David Keyes is specializing on terrorism at the Jerusalem Center for Public Affairs and is assisting Dr. Dore Gold. His most recent Jerusalem Viewpoints, “Will a Gaza ‘Hamas-stan’ Become a Future al-Qaeda Sanctuary?” (November 2004), was co-authored with Maj.-Gen. (res.) Yaakov Amidror.

About Amb. Dore Gold

Ambassador Dore Gold has served as President of the Jerusalem Center for Public Affairs since 2000. From June 2015 until October 2016 he served as Director-General of the Israel Ministry of Foreign Affairs. Previously he served as Foreign Policy Advisor to Prime Minister Benjamin Netanyahu, Israel’s Ambassador to the UN (1997-1999), and as an advisor to Prime Minister Ariel Sharon.

About David Keyes

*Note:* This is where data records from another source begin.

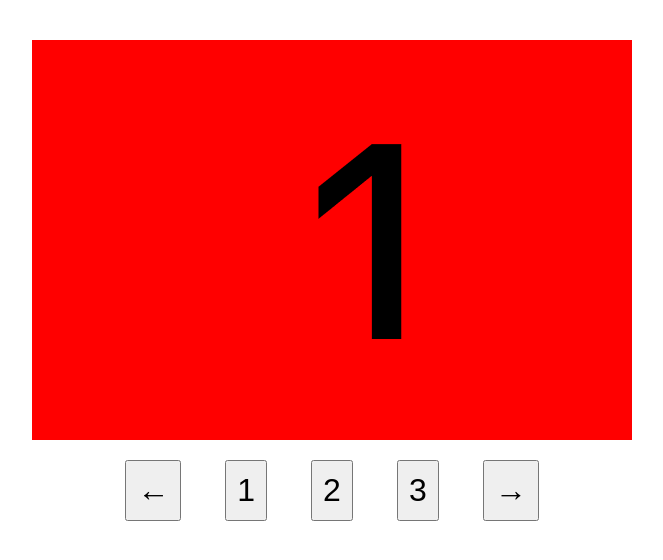
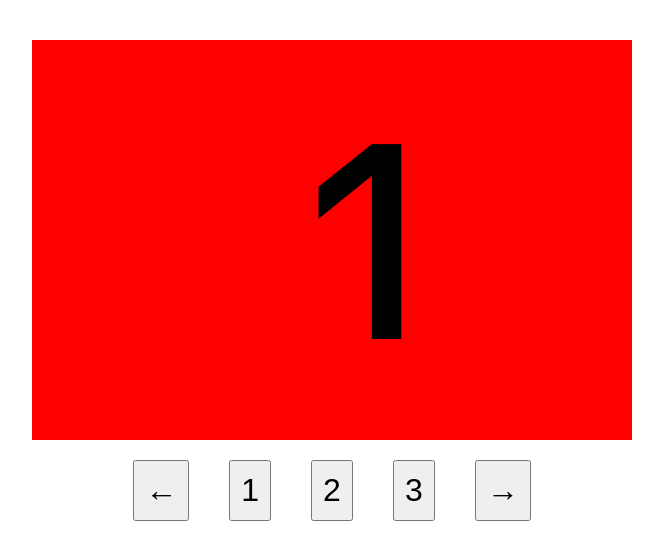
Before and after one commit to bencates/js-slider, a plain HTML site: page index.html in a window 1280 px wide. Shown: the whole page, without its empty margins (308-971 px from the left). Drawn offline with Linux system fonts and the light colour scheme.

Commit message:
Generate and style the wrapper and controls in script

```diff
--- a/index.html
+++ b/index.html
@@ -7,18 +7,9 @@
 </head>
 <body>
     <div id="slider">
-        <div id="slider_inner">
-            <img class="slide" src="images/1.gif" alt="Image 1" />
-            <img class="slide" src="images/2.gif" alt="Image 2" />
-            <img class="slide" src="images/3.gif" alt="Image 3" />
-        </div>
-    </div>
-    <div id="controls">
-        <button data-slider-action="prev">&larr;</button>
-        <button data-slider-target="0">1</button>
-        <button data-slider-target="1">2</button>
-        <button data-slider-target="2">3</button>
-        <button data-slider-action="next">&rarr;</button>
+        <img class="slide" src="images/1.gif" alt="Image 1" />
+        <img class="slide" src="images/2.gif" alt="Image 2" />
+        <img class="slide" src="images/3.gif" alt="Image 3" />
     </div>
 </body>
 </html>
--- a/slider.js
+++ b/slider.js
@@ -1,14 +1,14 @@
 "use strict";
 
 window.Slider = function(slider, controls, options) {
-    var buttons, i, data, self = this;
+    var div, buttons, i, data;
 
     this.slider = document.getElementById(slider || 'slider');
-    this.controls = document.getElementById(controls || 'controls');
     this.slides = this.slider.getElementsByClassName('slide');
 
     this.options = {
         width   : 600,
+        height  : 400,
         initial : 0
     };
 
@@ -20,26 +20,76 @@ window.Slider = function(slider, controls, options) {
         this.options.size = this.slides.length;
     }
 
-    buttons = this.controls.getElementsByTagName('button');
-    for (i = 0; i < buttons.length; i++) {
-        data = buttons[i].dataset || {};
-
-        if (data.sliderTarget) {
-            data.sliderAction = 'moveTo';
-        }
-
-        if (data.sliderAction) {
-            buttons[i].addEventListener('click', function(event) {
-                var data = event.currentTarget.dataset;
-                self[data.sliderAction](+data.sliderTarget);
-            });
-        }
-    }
+    this.setupSlider();
+    this.makeControls(controls || 'controls');
 
     this.moveTo(this.options.initial);
 };
 
 window.Slider.prototype = {
+    setupSlider : function () {
+        var div, slide, i;
+
+        div = document.createElement('div');
+        while (this.slider.firstChild) {
+            slide = this.slider.removeChild(this.slider.firstChild);
+            if (slide.className && ~slide.className.indexOf('slide')) {
+                div.appendChild(slide);
+            }
+        }
+        this.slider.appendChild(div);
+
+        this.slider.style.width = this.options.width + 'px';
+        this.slider.style.height = this.options.height + 'px';
+        this.slider.style.overflow = 'hidden';
+
+        div.style.width = (this.options.width * this.options.size) + 'px';
+        div.style.height = this.options.height + 'px';
+
+        for (i = 0; i < this.slides.length; i++) {
+            this.slides[i].style.width = this.options.width + 'px';
+            this.slides[i].style.height = this.options.height + 'px';
+            this.slides[i].style.cssFloat = 'left';
+        }
+    },
+
+    makeControls : function(controls) {
+        var button, buttons = [], i, self = this;
+
+        this.controls = document.getElementById(controls);
+
+        if (!this.controls) {
+            this.controls = document.createElement('div');
+            this.controls.id = controls;
+            document.body.insertBefore(this.controls, this.slider.nextSibling);
+        }
+
+        button = document.createElement('button');
+        button.innerHTML = '&larr;';
+        this.controls.appendChild(button);
+        button.addEventListener('click', function(event) {
+            self.prev();
+        });
+
+        for (i = 0; i < this.slides.length; i++) {
+            button = document.createElement('button');
+            button.appendChild(document.createTextNode(i+1));
+            button.dataset.sliderTarget = i;
+            this.controls.appendChild(button);
+            button.addEventListener('click', function(event) {
+                var data = event.currentTarget.dataset;
+                self.moveTo(+data.sliderTarget);
+            });
+        }
+
+        button = document.createElement('button');
+        button.innerHTML = '&rarr;';
+        this.controls.appendChild(button);
+        button.addEventListener('click', function(event) {
+            self.next();
+        });
+    },
+
     prev : function () {
         this.moveTo(this.current-1);
     },
--- a/style.css
+++ b/style.css
@@ -1,22 +1,6 @@
 body {
 	width: 600px;
 	margin: 40px auto;
-}
-
-#slider {
-	width: 600px;
-	height: 400px;
-	overflow: hidden;
-}
-
-#slider > div {
-	width: 1800px;
-}
-
-#slider .slide {
-	float: left;
-	width: 600px;
-	height: 400px;
 }
 
 #controls {
```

David Keyes, an expert on terrorism, is executive director of Advancing Human Rights,